What would C. S. Lewis think? Well, those who believe in an afterlife can conclude that he will find out eventually about what has been done with his stories, and perhaps some of us will some day be able to ask the man himself. He may answer, but then again he may view his earthly works in the same light that St. Thomas Aquinas viewed his own magisterial works of philosophy toward the end of his life. According to some reports, Aquinas was celebrating Mass one day when he had a supernatural experience. He never spoke of it or wrote it down, but it caused him to abandon his regular routine of dictation. After his secretary Reginald urged him to get back to work, Aquinas said, “Reginald, I cannot, because all that I have written seems like straw to me.” Once one encounters that joy which, in Lewis’s words, is the “serious business of Heaven,” the fate of a children’s story at the hands of this or that film crew may not seem all that important. But those of us still here in this life can rejoice in a faithful rendition of a spiritually profound work, made possible in no little part by engineers who simply did their jobs well and with sensitivity to the spirit of the project.

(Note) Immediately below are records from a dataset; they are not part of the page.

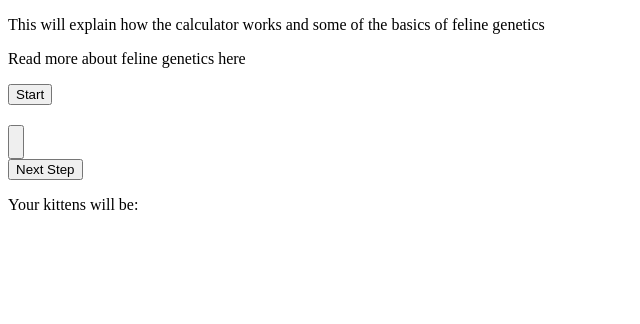
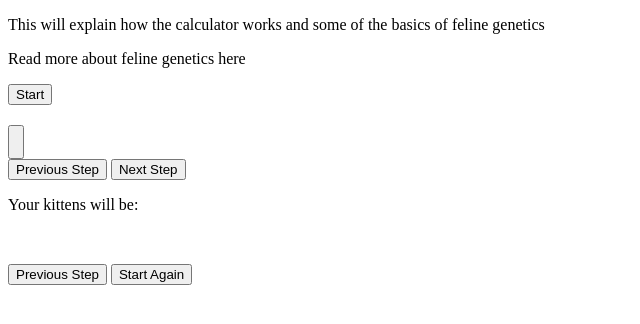
Before and after one commit to Laura10101/kitten-calculator, a plain HTML site: page index.html in a window 1280 px wide. Shown: the whole page, without its empty margins (0-640 px from the left). Drawn offline with Linux system fonts and the light colour scheme.

Commit message:
Add buttons for navigation

```diff
--- a/index.html
+++ b/index.html
@@ -32,6 +32,7 @@
                             <p id="answer-description-template"></p>
                         </button>
                     </div>
+                    <button class="flow-button">Previous Step</button>
                     <button class="flow-button">Next Step</button>
                 </div>
             </section>
@@ -47,6 +48,8 @@
                             <p id="result-description-template"></p>
                         </span>
                     </div>
+                    <button class="flow-button">Previous Step</button>
+                    <button class="flow-button">Start Again</button>
                 </div>
             </section>
         </main>
```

Sources: The Chesterton quotation is from chapter 4, “The Ethics of Elfland,” of Chesterton’s 1908 book Orthodoxy. I used material from the Wikipedia article on St. Thomas Aquinas in the preparation of this article.